# Multiway Ruby conditional

I'm a little unhappy with the look of this "flexible" way of dealing with errors from an API in Ruby:

class ApiError < StandardError
def initialize(response)
message = response.is_a?(String) ? response
: !(response.respond_to? 'body') ? 'Error'
: response.body.is_a?(Hash) ? response.body['message']
: response.body.to_s
super(message)
end
end


The idea is you can pass to ApiError.new either a string, or an object with an accessor called body in which case we'll take the body if it's a string or its message property if it's a hash. We'll use a generic error message if the argument is anything else.

What would be the idiomatic alternative, if any? I'm happy to take suggestions for completely different approaches (multiple constructors, static factories, etc.) but am still interested in a single-initialize-method approach. I know I can do if...elsif...elsif...else...end. Is that better?

• I get a syntax error with your code. Maybe some brackets help. – knut Oct 12 '16 at 20:15

I would try a sequence of case statements:

class ApiError < StandardError
def initialize(response)
message = case
when response.is_a?(String)
response
when !(response.respond_to? 'body')
'Error'
when response.body.is_a?(Hash)
response.body['message']
else
response.body.to_s
end
super(message)
end
end

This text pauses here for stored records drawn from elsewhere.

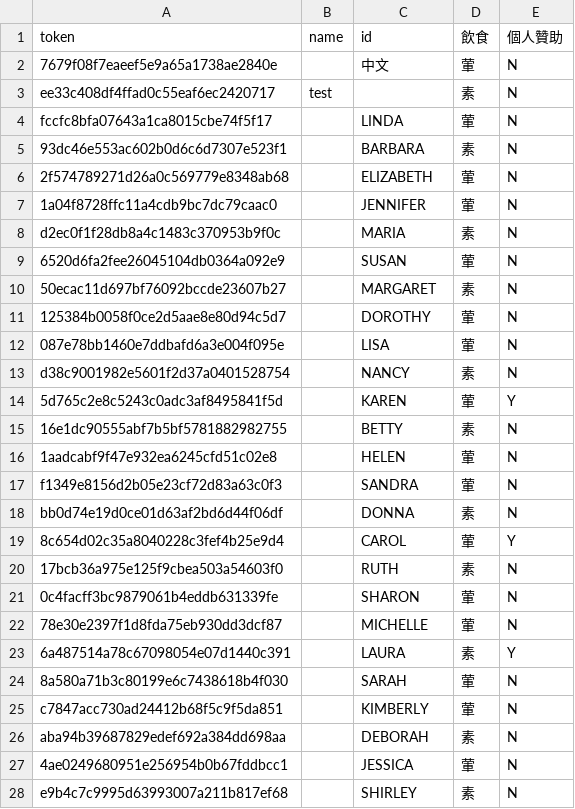
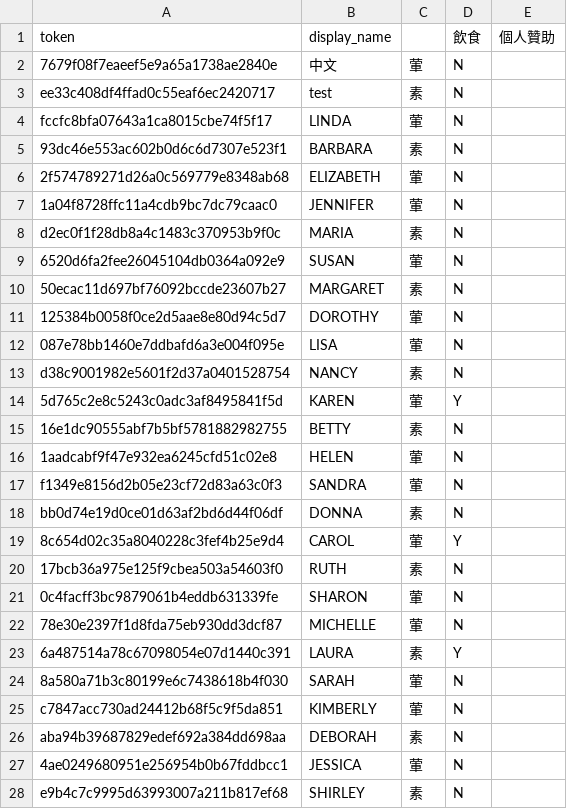
Before and after one commit to CCIP-App/CCIP-Server, a CSV file: app/reg-sample.csv, drawn as a sheet; only a part is shown; removed rows and columns are numbered as before the commit, all else as after; the diff covers the shown part only; the diff names each change by its address in the sheet, - before the commit and + after, or states it on an @@ line.

```diff
--- a/app/reg-sample.csv
+++ b/app/reg-sample.csv
-column B (name), row 3: test
+column C, rows 2-28: 葷 | 素 | 葷 | 素 | 葷 | 葷 | 素 | 葷 | 素 | 葷 | 葷 | 素 | 葷 | 素 | 葷 | 葷 | 素 | 葷 | 素 | 葷 | 葷 | 素 | 葷 | 葷 | 素 | 葷 | 素
-B1: id
+B1: display_name
-D2 (飲食): 葷
+D2 (飲食): N
-E2:E13 (個人贊助): N
+E2:E13 (個人贊助): (empty)
-B3 (display_name): (empty)
+B3 (display_name): test
-D3 (飲食): 素
+D3 (飲食): N
-D4 (飲食): 葷
+D4 (飲食): N
-D5 (飲食): 素
+D5 (飲食): N
-D6:D7 (飲食): 葷
+D6:D7 (飲食): N
-D8 (飲食): 素
+D8 (飲食): N
-D9 (飲食): 葷
+D9 (飲食): N
-D10 (飲食): 素
+D10 (飲食): N
-D11:D12 (飲食): 葷
+D11:D12 (飲食): N
-D13 (飲食): 素
+D13 (飲食): N
-D14 (飲食): 葷
+D14 (飲食): Y
-E14 (個人贊助): Y
+E14 (個人贊助): (empty)
-D15 (飲食): 素
+D15 (飲食): N
-E15:E18 (個人贊助): N
+E15:E18 (個人贊助): (empty)
-D16:D17 (飲食): 葷
+D16:D17 (飲食): N
-D18 (飲食): 素
+D18 (飲食): N
-D19 (飲食): 葷
+D19 (飲食): Y
-E19 (個人贊助): Y
+E19 (個人贊助): (empty)
-D20 (飲食): 素
+D20 (飲食): N
-E20:E22 (個人贊助): N
+E20:E22 (個人贊助): (empty)
-D21:D22 (飲食): 葷
+D21:D22 (飲食): N
-D23 (飲食): 素
+D23 (飲食): Y
-E23 (個人贊助): Y
+E23 (個人贊助): (empty)
-D24:D25 (飲食): 葷
+D24:D25 (飲食): N
-E24:E28 (個人贊助): N
+E24:E28 (個人贊助): (empty)
-D26 (飲食): 素
+D26 (飲食): N
-D27 (飲食): 葷
+D27 (飲食): N
-D28 (飲食): 素
+D28 (飲食): N
```
Also changed, not shown: 62 edited cells elsewhere in this file, 1 other file.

###test code
class XX
attr_accessor :body
end

p ApiError.new('string')
p ApiError.new(:x)

xx = XX.new()
p ApiError.new(xx)
xx.body={'message' => 'my message'}
p ApiError.new(xx)


I hope I understood your code correct. Actually there is no check, if a given Hash has a 'message'-key.

You can also omit the message variable:

class ApiError < StandardError
def initialize(response)
super case
when response.is_a?(String)
response
when !(response.respond_to? 'body')
'Error'
when response.body.is_a?(Hash)
response.body['message']
else
response.body.to_s
end
end
end

• Agreed that the message-key check is good... when response.body.is_a?(Hash) && response.body.has_key?('message') – Ray Toal Oct 12 '16 at 20:37
• Good answer, just two comments. 1) This is not the idiomatic case indentation. IMO it's ok to use it, though, maybe adding a note? 2) Mixing calls with parens and calls without parens does not look nice. – tokland Oct 13 '16 at 7:29